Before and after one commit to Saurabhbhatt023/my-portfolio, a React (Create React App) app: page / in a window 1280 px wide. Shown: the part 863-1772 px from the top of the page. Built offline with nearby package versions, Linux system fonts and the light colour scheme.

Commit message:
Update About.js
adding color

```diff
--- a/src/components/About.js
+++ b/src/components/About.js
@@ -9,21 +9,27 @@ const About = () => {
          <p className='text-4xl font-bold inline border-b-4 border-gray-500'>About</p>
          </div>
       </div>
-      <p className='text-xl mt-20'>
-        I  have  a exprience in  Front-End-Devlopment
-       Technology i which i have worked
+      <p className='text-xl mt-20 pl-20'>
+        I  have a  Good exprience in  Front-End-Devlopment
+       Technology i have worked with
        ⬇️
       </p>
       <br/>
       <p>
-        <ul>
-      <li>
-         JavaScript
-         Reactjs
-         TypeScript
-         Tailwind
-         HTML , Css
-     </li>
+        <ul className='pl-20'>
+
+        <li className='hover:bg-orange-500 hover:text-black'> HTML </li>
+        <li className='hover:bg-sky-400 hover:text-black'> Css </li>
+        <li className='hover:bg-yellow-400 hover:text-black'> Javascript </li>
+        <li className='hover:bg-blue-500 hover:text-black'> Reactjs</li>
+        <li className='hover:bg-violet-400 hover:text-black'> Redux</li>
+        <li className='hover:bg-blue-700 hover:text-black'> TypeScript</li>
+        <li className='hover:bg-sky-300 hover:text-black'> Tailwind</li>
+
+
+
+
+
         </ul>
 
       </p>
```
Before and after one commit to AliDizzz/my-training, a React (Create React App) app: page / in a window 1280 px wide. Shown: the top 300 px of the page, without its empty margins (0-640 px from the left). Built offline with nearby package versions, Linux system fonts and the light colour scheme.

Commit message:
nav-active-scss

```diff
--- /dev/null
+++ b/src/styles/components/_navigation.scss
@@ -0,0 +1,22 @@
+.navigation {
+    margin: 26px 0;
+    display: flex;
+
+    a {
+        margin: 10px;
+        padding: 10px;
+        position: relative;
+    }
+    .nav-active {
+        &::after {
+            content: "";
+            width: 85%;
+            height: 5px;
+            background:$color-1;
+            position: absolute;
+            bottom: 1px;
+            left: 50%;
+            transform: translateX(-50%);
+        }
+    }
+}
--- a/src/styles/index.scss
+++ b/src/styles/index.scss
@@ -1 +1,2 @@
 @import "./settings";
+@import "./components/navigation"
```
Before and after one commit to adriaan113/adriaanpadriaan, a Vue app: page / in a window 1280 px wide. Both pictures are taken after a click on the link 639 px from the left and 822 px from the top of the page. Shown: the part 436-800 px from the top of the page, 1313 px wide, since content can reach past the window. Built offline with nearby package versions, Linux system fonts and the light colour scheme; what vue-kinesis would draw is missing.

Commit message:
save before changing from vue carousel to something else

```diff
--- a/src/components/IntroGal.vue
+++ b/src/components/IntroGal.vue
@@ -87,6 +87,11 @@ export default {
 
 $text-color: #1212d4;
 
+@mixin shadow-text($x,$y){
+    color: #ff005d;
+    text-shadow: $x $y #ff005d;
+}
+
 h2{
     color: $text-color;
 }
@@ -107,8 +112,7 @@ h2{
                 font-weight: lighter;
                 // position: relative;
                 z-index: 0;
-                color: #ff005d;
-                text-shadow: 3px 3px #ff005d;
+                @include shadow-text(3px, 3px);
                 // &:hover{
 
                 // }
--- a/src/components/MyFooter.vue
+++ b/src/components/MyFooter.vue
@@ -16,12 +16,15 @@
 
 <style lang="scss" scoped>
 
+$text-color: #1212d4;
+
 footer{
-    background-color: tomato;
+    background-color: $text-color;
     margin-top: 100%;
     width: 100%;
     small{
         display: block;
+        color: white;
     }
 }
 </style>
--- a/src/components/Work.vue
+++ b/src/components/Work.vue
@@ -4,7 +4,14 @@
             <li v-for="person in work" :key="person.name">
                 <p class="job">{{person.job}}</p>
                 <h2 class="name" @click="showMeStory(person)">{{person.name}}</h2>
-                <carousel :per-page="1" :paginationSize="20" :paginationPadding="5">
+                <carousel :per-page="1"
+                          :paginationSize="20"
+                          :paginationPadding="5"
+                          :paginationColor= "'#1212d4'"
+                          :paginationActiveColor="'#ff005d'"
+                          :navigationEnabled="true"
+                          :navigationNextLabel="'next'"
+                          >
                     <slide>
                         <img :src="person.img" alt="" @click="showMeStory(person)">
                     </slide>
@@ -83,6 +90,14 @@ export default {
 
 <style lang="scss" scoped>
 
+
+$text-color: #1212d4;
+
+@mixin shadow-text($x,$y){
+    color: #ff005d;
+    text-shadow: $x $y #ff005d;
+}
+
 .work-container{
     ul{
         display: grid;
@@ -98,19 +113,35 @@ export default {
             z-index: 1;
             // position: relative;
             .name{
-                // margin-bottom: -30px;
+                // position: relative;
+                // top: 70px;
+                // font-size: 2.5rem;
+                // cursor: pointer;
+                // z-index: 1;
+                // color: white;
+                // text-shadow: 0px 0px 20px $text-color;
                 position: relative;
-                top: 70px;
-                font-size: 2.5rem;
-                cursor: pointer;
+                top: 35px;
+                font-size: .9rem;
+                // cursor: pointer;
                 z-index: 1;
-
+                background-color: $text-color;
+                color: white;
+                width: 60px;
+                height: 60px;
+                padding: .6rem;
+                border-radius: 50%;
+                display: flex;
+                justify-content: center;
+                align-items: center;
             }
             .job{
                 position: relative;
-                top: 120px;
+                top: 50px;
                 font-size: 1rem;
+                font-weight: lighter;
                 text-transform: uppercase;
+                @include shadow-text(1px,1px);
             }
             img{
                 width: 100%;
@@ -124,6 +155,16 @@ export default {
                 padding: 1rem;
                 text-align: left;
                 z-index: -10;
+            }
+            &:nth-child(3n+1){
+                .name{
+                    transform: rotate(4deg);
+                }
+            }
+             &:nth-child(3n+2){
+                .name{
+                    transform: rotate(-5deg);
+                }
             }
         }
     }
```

Exercise details> Among the entries above, identify all lines with "from" and copy them.

Written response>
Before and after one commit to Saurabhbhatt023/my-portfolio, a React (Create React App) app: page / in a window 1280 px wide. Shown: the part 863-1772 px from the top of the page. Built offline with nearby package versions, Linux system fonts and the light colour scheme.
Before and after one commit to AliDizzz/my-training, a React (Create React App) app: page / in a window 1280 px wide. Shown: the top 300 px of the page, without its empty margins (0-640 px from the left). Built offline with nearby package versions, Linux system fonts and the light colour scheme.
Before and after one commit to adriaan113/adriaanpadriaan, a Vue app: page / in a window 1280 px wide. Both pictures are taken after a click on the link 639 px from the left and 822 px from the top of the page. Shown: the part 436-800 px from the top of the page, 1313 px wide, since content can reach past the window. Built offline with nearby package versions, Linux system fonts and the light colour scheme; what vue-kinesis would draw is missing.
save before changing from vue carousel to something else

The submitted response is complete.